## The task:
Search the records for the word "HomePage" and copy every line in which it occurs.

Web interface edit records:
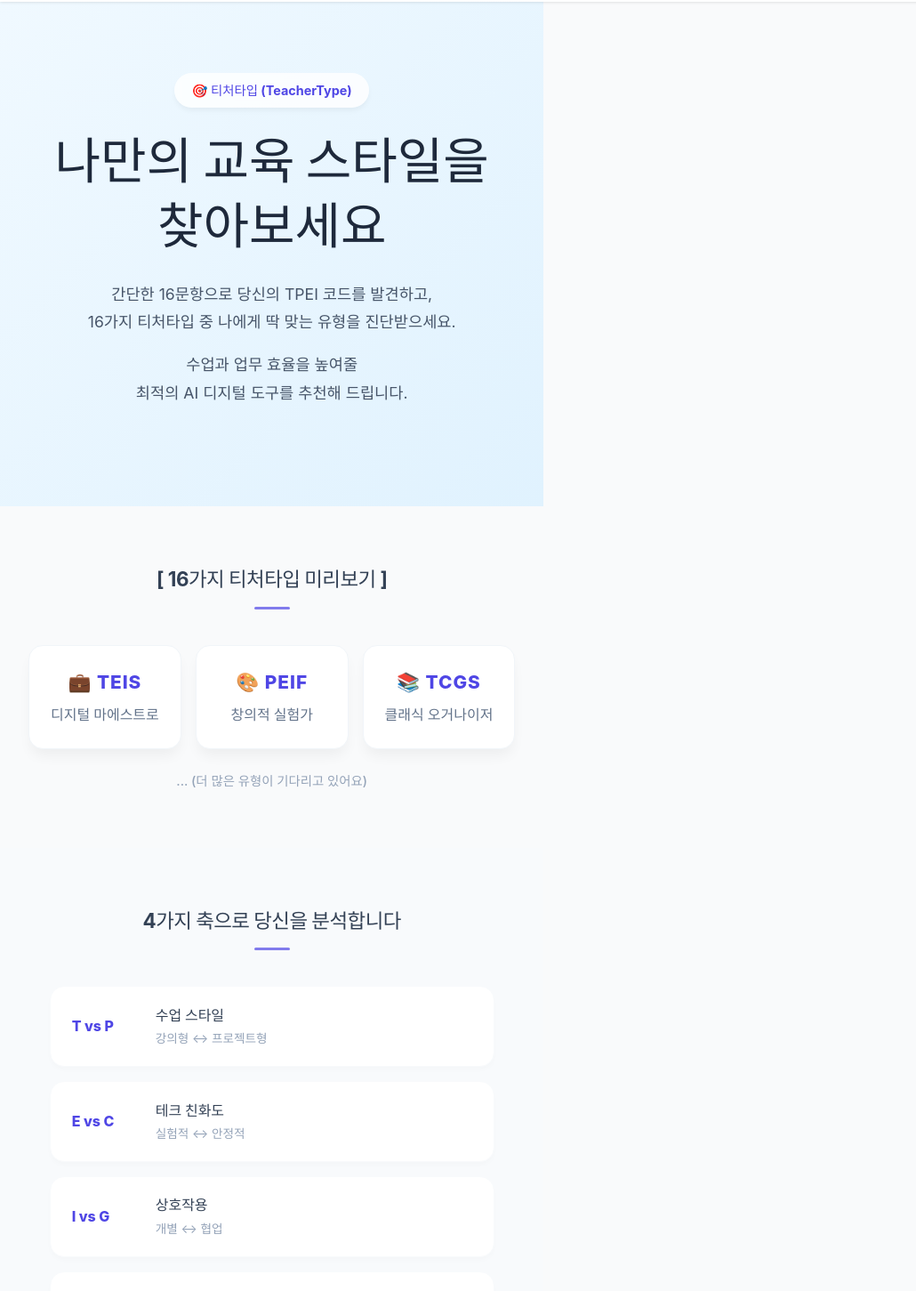
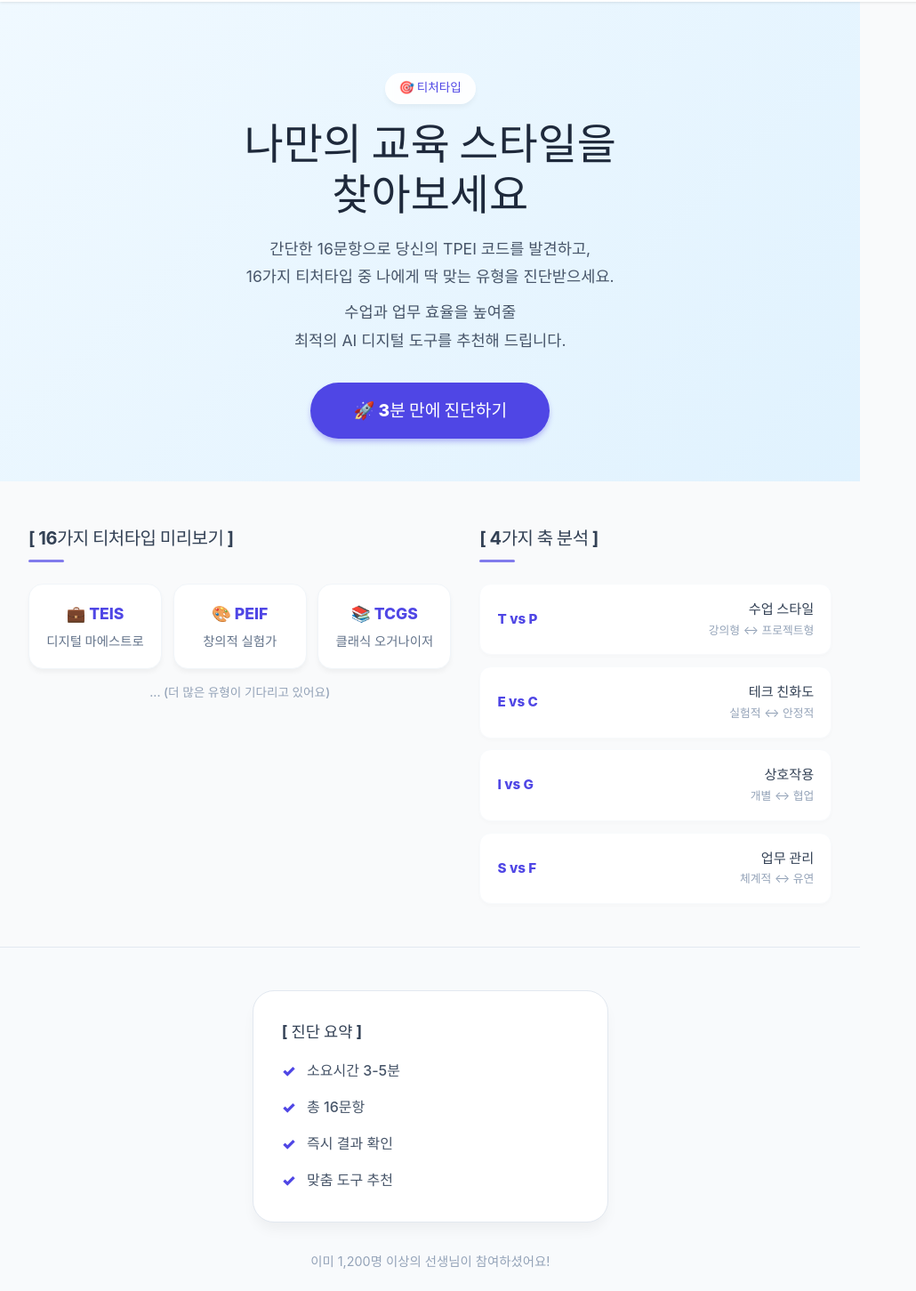
Before and after one commit to minsdiem/teacher-type-app, a React (Vite) app: page / in a window 1280 px wide. Shown: the part 68-1519 px from the top of the page at 89% size, without its empty margins (0-1030 px from the left). Built offline with nearby package versions, Linux system fonts and the light colour scheme; a web font is replaced by a local one.

Commit message:
디자인 레이아웃 및 간격 최적화

```diff
--- a/src/pages/HomePage.jsx
+++ b/src/pages/HomePage.jsx
@@ -15,66 +15,92 @@ const HeroSection = styled.section`
   align-items: center;
   justify-content: center;
   text-align: center;
-  padding: 5rem 2rem 4rem;
+  padding: 3rem 1.5rem 2rem;
   background: linear-gradient(135deg, #f0f9ff 0%, #e0f2fe 100%);
+
+  @media (min-width: 768px) {
+    padding: 5rem 2rem 3rem;
+  }
 `;
 
 const Badge = styled.div`
-  background: rgba(255, 255, 255, 0.8);
+  background: rgba(255, 255, 255, 0.9);
   color: var(--primary-color);
-  padding: 0.5rem 1.2rem;
+  padding: 0.4rem 1rem;
   border-radius: 50px;
   font-weight: 700;
-  font-size: 0.9rem;
-  margin-bottom: 1.5rem;
+  font-size: 0.85rem;
+  margin-bottom: 1rem;
   box-shadow: 0 4px 6px -1px rgba(0,0,0,0.05);
   display: inline-block;
   backdrop-filter: blur(4px);
 `;
 
 const Title = styled.h1`
-  font-size: 2.5rem;
+  font-size: 2rem;
   font-weight: 800;
   color: #1e293b;
-  margin-bottom: 1.5rem;
-  line-height: 1.3;
+  margin-bottom: 1rem;
+  line-height: 1.2;
   word-break: keep-all;
 
   @media (min-width: 768px) {
-    font-size: 3.5rem;
+    font-size: 3rem;
   }
 `;
 
 const Description = styled.div`
-  font-size: 1.1rem;
+  font-size: 1rem;
   color: #475569;
   max-width: 600px;
-  line-height: 1.8;
-  margin-bottom: 2rem;
+  line-height: 1.6;
+  margin-bottom: 1.5rem;
   word-break: keep-all;
 
   p {
-    margin-bottom: 1rem;
+    margin-bottom: 0.5rem;
+  }
+
+  @media (min-width: 768px) {
+    font-size: 1.1rem;
+    line-height: 1.8;
   }
 `;
 
-const Section = styled.section`
-  padding: 4rem 2rem;
+const MainContent = styled.div`
+  max-width: 1000px;
+  margin: 0 auto;
   width: 100%;
-  text-align: center;
-  background-color: ${props => props.bg || 'transparent'};
+  padding: 2rem 1.5rem;
+  display: flex;
+  flex-direction: column;
+  gap: 3rem;
+
+  @media (min-width: 1024px) {
+    display: grid;
+    grid-template-columns: 1.2fr 1fr;
+    gap: 2rem;
+    align-items: start;
+    padding: 3rem 2rem;
+  }
 `;
 
-const ContentWrapper = styled.div`
-  max-width: 800px;
-  margin: 0 auto;
+const SectionBox = styled.section`
+  background: ${props => props.bg || 'transparent'};
+  border-radius: 1.5rem;
+  text-align: center;
+
+  @media (min-width: 1024px) {
+    text-align: left;
+    padding: 0;
+  }
 `;
 
 const SectionTitle = styled.h2`
-  font-size: 1.4rem;
+  font-size: 1.25rem;
   font-weight: 700;
   color: #334155;
-  margin-bottom: 2.5rem;
+  margin-bottom: 1.5rem;
   display: inline-block;
   position: relative;
   letter-spacing: -0.5px;
@@ -85,113 +111,124 @@ const SectionTitle = styled.h2`
     width: 40px;
     height: 3px;
     background: var(--primary-color);
-    margin: 0.8rem auto 0;
+    margin: 0.5rem auto 0;
     border-radius: 2px;
     opacity: 0.7;
+
+    @media (min-width: 1024px) {
+      margin: 0.5rem 0 0;
+    }
   }
 `;
 
 const PreviewGrid = styled.div`
   display: grid;
   grid-template-columns: repeat(3, 1fr);
-  gap: 1rem;
+  gap: 0.8rem;
   margin-bottom: 1rem;
 
   @media (max-width: 640px) {
     grid-template-columns: 1fr;
-    gap: 1.5rem;
+    gap: 1rem;
   }
 `;
 
 const TypeCard = styled.div`
   background: white;
-  padding: 1.5rem;
+  padding: 1.2rem;
   border-radius: 1rem;
-  box-shadow: 0 10px 15px -3px rgba(0,0,0,0.05);
+  box-shadow: 0 4px 6px -1px rgba(0,0,0,0.05);
   border: 1px solid #f1f5f9;
   transition: transform 0.2s;
+  text-align: center;
 
   &:hover {
-    transform: translateY(-5px);
+    transform: translateY(-3px);
   }
 
   h4 {
     color: var(--primary-color);
-    font-size: 1.3rem;
+    font-size: 1.1rem;
     font-weight: 800;
-    margin-bottom: 0.5rem;
-    letter-spacing: 1px;
+    margin-bottom: 0.3rem;
   }
 
   p {
     color: #64748b;
     font-weight: 600;
     margin: 0;
-    font-size: 1rem;
+    font-size: 0.9rem;
   }
 `;
 
 const MoreTypes = styled.div`
   color: #94a3b8;
-  font-size: 0.9rem;
-  margin-top: 1.5rem;
+  font-size: 0.85rem;
+  margin-top: 1rem;
   font-weight: 500;
+  text-align: center;
 `;
 
 const AxesList = styled.div`
   display: flex;
   flex-direction: column;
-  gap: 1rem;
-  max-width: 500px;
-  margin: 0 auto;
-  text-align: left;
+  gap: 0.8rem;
 `;
 
 const AxisItem = styled.div`
   background: white;
-  padding: 1.2rem 1.5rem;
-  border-radius: 1rem;
-  box-shadow: 0 4px 6px -1px rgba(0,0,0,0.02);
+  padding: 1rem 1.2rem;
+  border-radius: 0.8rem;
+  box-shadow: 0 2px 4px rgba(0,0,0,0.02);
   display: flex;
   justify-content: space-between;
   align-items: center;
-  font-size: 1rem;
+  font-size: 0.95rem;
   border: 1px solid #f8fafc;
 
   strong {
     color: var(--primary-color);
     font-weight: 800;
-    margin-right: 1.5rem;
-    min-width: 70px;
+    margin-right: 1rem;
+    min-width: 60px;
   }
 
   div.info {
     flex: 1;
     display: flex;
     flex-direction: column;
+    text-align: right;
 
     span.title {
       font-weight: 700;
       color: #334155;
-      margin-bottom: 0.2rem;
+      margin-bottom: 0.1rem;
     }
 
     span.desc {
-      font-size: 0.85rem;
+      font-size: 0.8rem;
       color: #94a3b8;
     }
   }
 `;
 
+const SummarySection = styled.div`
+  background: #f8fafc;
+  padding: 3rem 1.5rem;
+  text-align: center;
+  margin-top: auto;
+  border-top: 1px solid #e2e8f0;
+`;
+
 const SummaryBox = styled.div`
   background: white;
-  padding: 2.5rem;
+  padding: 2rem;
   border-radius: 1.5rem;
-  max-width: 450px;
-  margin: 0 auto 3rem;
+  max-width: 400px;
+  margin: 0 auto 2rem;
   text-align: left;
-  border: 2px solid #e2e8f0;
-  box-shadow: 0 10px 25px -5px rgba(0,0,0,0.05);
+  border: 1px solid #e2e8f0;
+  box-shadow: 0 10px 15px -3px rgba(0,0,0,0.05);
 `;
 
 const CheckList = styled.ul`
@@ -200,9 +237,9 @@ const CheckList = styled.ul`
   margin: 0;
 
   li {
-    margin-bottom: 1rem;
+    margin-bottom: 0.8rem;
     color: #475569;
-    font-size: 1.1rem;
+    font-size: 1rem;
     display: flex;
     align-items: center;
     font-weight: 500;
@@ -215,8 +252,8 @@ const CheckList = styled.ul`
       content: '✓';
       color: var(--primary-color);
       font-weight: 900;
-      margin-right: 1rem;
-      font-size: 1.2rem;
+      margin-right: 0.8rem;
+      font-size: 1.1rem;
     }
   }
 `;
@@ -225,18 +262,17 @@ const StartButton = styled(Link)`
   display: inline-block;
   background-color: var(--primary-color);
   color: white;
-  padding: 1.2rem 3.5rem;
+  padding: 1rem 3rem;
   border-radius: 50px;
-  font-size: 1.4rem;
+  font-size: 1.2rem;
   font-weight: 800;
-  box-shadow: 0 10px 15px -3px rgba(79, 70, 229, 0.3);
-  transition: transform 0.2s, box-shadow 0.2s, background-color 0.2s;
+  box-shadow: 0 4px 6px -1px rgba(79, 70, 229, 0.4);
+  transition: transform 0.2s, box-shadow 0.2s;
   text-decoration: none;
 
   &:hover {
-    transform: translateY(-3px);
-    box-shadow: 0 20px 25px -5px rgba(79, 70, 229, 0.4);
-    background-color: #4338ca;
+    transform: translateY(-2px);
+    box-shadow: 0 10px 15px -3px rgba(79, 70, 229, 0.5);
   }
 `;
 
@@ -254,7 +290,7 @@ function HomePage() {
   return (
     <Container>
       <HeroSection>
-        <Badge>🎯 티처타입 (TeacherType)</Badge>
+        <Badge>🎯 티처타입</Badge>
         <Title>나만의 교육 스타일을<br />찾아보세요</Title>
         <Description>
           <p>
@@ -266,10 +302,11 @@ function HomePage() {
             최적의 AI 디지털 도구를 추천해 드립니다.
           </p>
         </Description>
+        <StartButton to="/survey">🚀 3분 만에 진단하기</StartButton>
       </HeroSection>
 
-      <Section>
-        <ContentWrapper>
+      <MainContent>
+        <SectionBox>
           <SectionTitle>[ 16가지 티처타입 미리보기 ]</SectionTitle>
           <PreviewGrid>
             <TypeCard>
@@ -286,25 +323,22 @@ function HomePage() {
             </TypeCard>
           </PreviewGrid>
           <MoreTypes>... (더 많은 유형이 기다리고 있어요)</MoreTypes>
-        </ContentWrapper>
-      </Section>
+        </SectionBox>
 
-      <Section bg="#f8fafc">
-        <ContentWrapper>
-          <SectionTitle>4가지 축으로 당신을 분석합니다</SectionTitle>
+        <SectionBox>
+          <SectionTitle>[ 4가지 축 분석 ]</SectionTitle>
           <AxesList>
             <AxisRow code="T vs P" title="수업 스타일" desc="강의형 ↔ 프로젝트형" />
             <AxisRow code="E vs C" title="테크 친화도" desc="실험적 ↔ 안정적" />
             <AxisRow code="I vs G" title="상호작용" desc="개별 ↔ 협업" />
             <AxisRow code="S vs F" title="업무 관리" desc="체계적 ↔ 유연" />
           </AxesList>
-        </ContentWrapper>
-      </Section>
+        </SectionBox>
+      </MainContent>
 
-      <Section>
-        <ContentWrapper>
-          <SectionTitle>[ 3분이면 충분해요 ]</SectionTitle>
+      <SummarySection>
         <SummaryBox>
+          <h3 style={{ fontSize: '1.1rem', marginBottom: '1rem', fontWeight: 'bold', color: '#334155' }}>[ 진단 요약 ]</h3>
           <CheckList>
             <li>소요시간 3-5분</li>
             <li>총 16문항</li>
@@ -312,9 +346,8 @@ function HomePage() {
             <li>맞춤 도구 추천</li>
           </CheckList>
         </SummaryBox>
-          <StartButton to="/survey">🚀 시작하기</StartButton>
-        </ContentWrapper>
-      </Section>
+        <p style={{ color: '#94a3b8', fontSize: '0.9rem' }}>이미 1,200명 이상의 선생님이 참여하셨어요!</p>
+      </SummarySection>
     </Container>
   );
 }
--- a/src/pages/ResultPage.jsx
+++ b/src/pages/ResultPage.jsx
@@ -7,23 +7,23 @@ import { tools } from '../data/tools';
 const PageContainer = styled.div`
   max-width: 1000px;
   margin: 0 auto;
-  padding: 2rem;
-  padding-bottom: 6rem;
+  padding: 1.5rem;
+  padding-bottom: 4rem;
 `;
 
 const HeaderSection = styled.div`
   text-align: center;
-  margin-bottom: 3rem;
+  margin-bottom: 2rem;
 `;
 
 const TypeTitle = styled.h1`
-  font-size: 2rem;
-  color: #1e293b; /* Dark slate 800 - High contrast */
-  margin-bottom: 0.5rem;
+  font-size: 1.8rem;
+  color: #1e293b;
+  margin-bottom: 0.3rem;
   font-weight: 800;
 
   @media (min-width: 768px) {
-    font-size: 2.5rem;
+    font-size: 2.2rem;
   }
 `;
 
@@ -31,44 +31,44 @@ const TypeCode = styled.div`
   display: inline-block;
   background: var(--primary-color);
   color: white;
-  padding: 0.5rem 1.5rem;
-  border-radius: 50px; /* Pill shape */
+  padding: 0.4rem 1.2rem;
+  border-radius: 50px;
   font-weight: 800;
-  margin-bottom: 1rem;
-  font-size: 1.5rem; /* Larger for emphasis */
+  margin-bottom: 0.8rem;
+  font-size: 1.2rem;
   letter-spacing: 2px;
   box-shadow: 0 4px 6px -1px rgba(79, 70, 229, 0.3);
 `;
 
 const Keywords = styled.div`
   display: flex;
-  gap: 0.5rem;
+  gap: 0.4rem;
   justify-content: center;
-  margin-bottom: 2rem;
+  margin-bottom: 1.5rem;
   flex-wrap: wrap;
 `;
 
 const KeywordBadge = styled.span`
   background: #f1f5f9;
   color: #475569;
-  padding: 0.4rem 0.8rem;
+  padding: 0.3rem 0.7rem;
   border-radius: 20px;
-  font-size: 0.9rem;
+  font-size: 0.85rem;
 `;
 
 const CodeExplanationSection = styled.div`
   background: white;
-  padding: 1.5rem;
+  padding: 1.2rem;
   border-radius: 1rem;
-  margin-bottom: 3rem;
+  margin-bottom: 2rem;
   box-shadow: 0 4px 6px -1px rgba(0, 0, 0, 0.05);
 `;
 
 const CodeGrid = styled.div`
   display: grid;
   grid-template-columns: 1fr;
-  gap: 1rem;
-  margin-top: 1rem;
+  gap: 0.8rem;
+  margin-top: 0.8rem;
 
   @media (min-width: 640px) {
     grid-template-columns: repeat(2, 1fr);
@@ -81,31 +81,32 @@ const CodeGrid = styled.div`
 
 const CodeCard = styled.div`
   background: #F8FAFC;
-  padding: 1rem;
+  padding: 0.8rem;
   border-radius: 0.5rem;
-  border-left: 4px solid var(--primary-color);
+  border-left: 3px solid var(--primary-color);
   box-shadow: 0 2px 4px rgba(0,0,0,0.05);
 
   h4 {
     color: var(--primary-color);
-    margin-bottom: 0.25rem;
+    margin-bottom: 0.2rem;
     font-weight: 700;
-    font-size: 1.1rem;
+    font-size: 1rem;
   }
 
   p {
-    font-size: 0.95rem;
-    color: #334155; /* Darker slate for better contrast */
-    line-height: 1.5;
+    font-size: 0.9rem;
+    color: #334155;
+    line-height: 1.4;
     font-weight: 500;
+    margin: 0;
   }
 `;
 
 const ContentGrid = styled.div`
   display: grid;
   grid-template-columns: 1fr;
-  gap: 2rem;
-  margin-bottom: 3rem;
+  gap: 1.5rem;
+  margin-bottom: 2rem;
 
   @media (min-width: 768px) {
     grid-template-columns: 1fr 1fr;
@@ -114,43 +115,44 @@ const ContentGrid = styled.div`
 
 const Card = styled.div`
   background: white;
-  padding: 1.5rem;
+  padding: 1.2rem;
   border-radius: 1rem;
   box-shadow: 0 4px 6px -1px rgba(0, 0, 0, 0.05);
   height: 100%;
 
   @media (min-width: 768px) {
-    padding: 2rem;
+    padding: 1.5rem;
   }
 
   h3 {
-    font-size: 1.25rem;
-    margin-bottom: 1rem;
+    font-size: 1.15rem;
+    margin-bottom: 0.8rem;
     border-bottom: 2px solid #f1f5f9;
-    padding-bottom: 0.5rem;
+    padding-bottom: 0.4rem;
   }
 
   ul {
     list-style-position: inside;
     color: #475569;
-    line-height: 1.6;
-    padding-left: 0.5rem;
+    line-height: 1.5;
+    padding-left: 0.3rem;
   }
 
   li {
-    margin-bottom: 0.5rem;
+    margin-bottom: 0.4rem;
+    font-size: 0.95rem;
   }
 `;
 
 const RecommendationSection = styled.div`
-  margin-top: 4rem;
+  margin-top: 3rem;
 `;
 
 const ToolGrid = styled.div`
   display: grid;
   grid-template-columns: 1fr;
   gap: 1rem;
-  margin-top: 1.5rem;
+  margin-top: 1.2rem;
 
   @media (min-width: 640px) {
     grid-template-columns: repeat(2, 1fr);
@@ -167,7 +169,7 @@ const ToolCard = styled.a`
   background: white;
   border: 1px solid #e2e8f0;
   border-radius: 1rem;
-  padding: 1.5rem;
+  padding: 1.2rem;
   transition: transform 0.2s, box-shadow 0.2s, border-color 0.2s;
   text-decoration: none;
   color: inherit;
@@ -180,38 +182,38 @@ const ToolCard = styled.a`
   }
 
   h4 {
-    font-size: 1.1rem;
+    font-size: 1rem;
     color: #1e293b;
-    margin-bottom: 0.5rem;
+    margin-bottom: 0.4rem;
     display: flex;
     justify-content: space-between;
     align-items: center;
   }
 
   span.category {
-    font-size: 0.75rem;
+    font-size: 0.7rem;
     background: #eff6ff;
     color: var(--primary-color);
-    padding: 0.2rem 0.5rem;
-    border-radius: 4px;
+    padding: 0.15rem 0.4rem;
+    border-radius: 3px;
     white-space: nowrap;
   }
 
   p {
-    font-size: 0.9rem;
+    font-size: 0.85rem;
     color: #64748b;
     margin-bottom: auto;
-    line-height: 1.5;
-    padding-bottom: 1rem;
+    line-height: 1.4;
+    padding-bottom: 0.8rem;
   }
 
   div.meta {
-    font-size: 0.8rem;
+    font-size: 0.75rem;
     color: #94a3b8;
     display: flex;
     gap: 0.5rem;
-    margin-top: 0.5rem;
-    padding-top: 0.5rem;
+    margin-top: 0.4rem;
+    padding-top: 0.4rem;
     border-top: 1px solid #f1f5f9;
   }
 `;
@@ -219,8 +221,8 @@ const ToolCard = styled.a`
 const ActionButtons = styled.div`
   display: flex;
   flex-direction: column;
-  gap: 1rem;
-  margin-top: 4rem;
+  gap: 0.8rem;
+  margin-top: 3rem;
 
   @media (min-width: 640px) {
     flex-direction: row;
@@ -229,11 +231,12 @@ const ActionButtons = styled.div`
 `;
 
 const Button = styled(Link)`
-  padding: 1rem 2rem;
-  border-radius: 12px;
+  padding: 0.8rem 1.8rem;
+  border-radius: 10px;
   font-weight: 600;
   text-align: center;
   transition: opacity 0.2s;
+  font-size: 1rem;
 
   &:hover {
     opacity: 0.9;
@@ -341,7 +344,7 @@ function ResultPage() {
   return (
     <PageContainer>
       <HeaderSection>
-        <div style={{ marginBottom: '0.5rem', color: '#64748b', fontSize: '0.9rem' }}>나의 에듀테크 유형은?</div>
+        <div style={{ marginBottom: '0.5rem', color: '#64748b', fontSize: '0.9rem' }}>나의 TPEI 은?</div>
         <TypeCode>{typeData.code}</TypeCode>
         <TypeTitle>{typeData.name}</TypeTitle>
         <Keywords>
```
Lines whose indentation alone changed are shown as unchanged.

## Result for this exercise:
--- a/src/pages/HomePage.jsx
+++ b/src/pages/HomePage.jsx
@@ -254,7 +290,7 @@ function HomePage() {
@@ -266,10 +302,11 @@ function HomePage() {
@@ -286,25 +323,22 @@ function HomePage() {
@@ -312,9 +346,8 @@ function HomePage() {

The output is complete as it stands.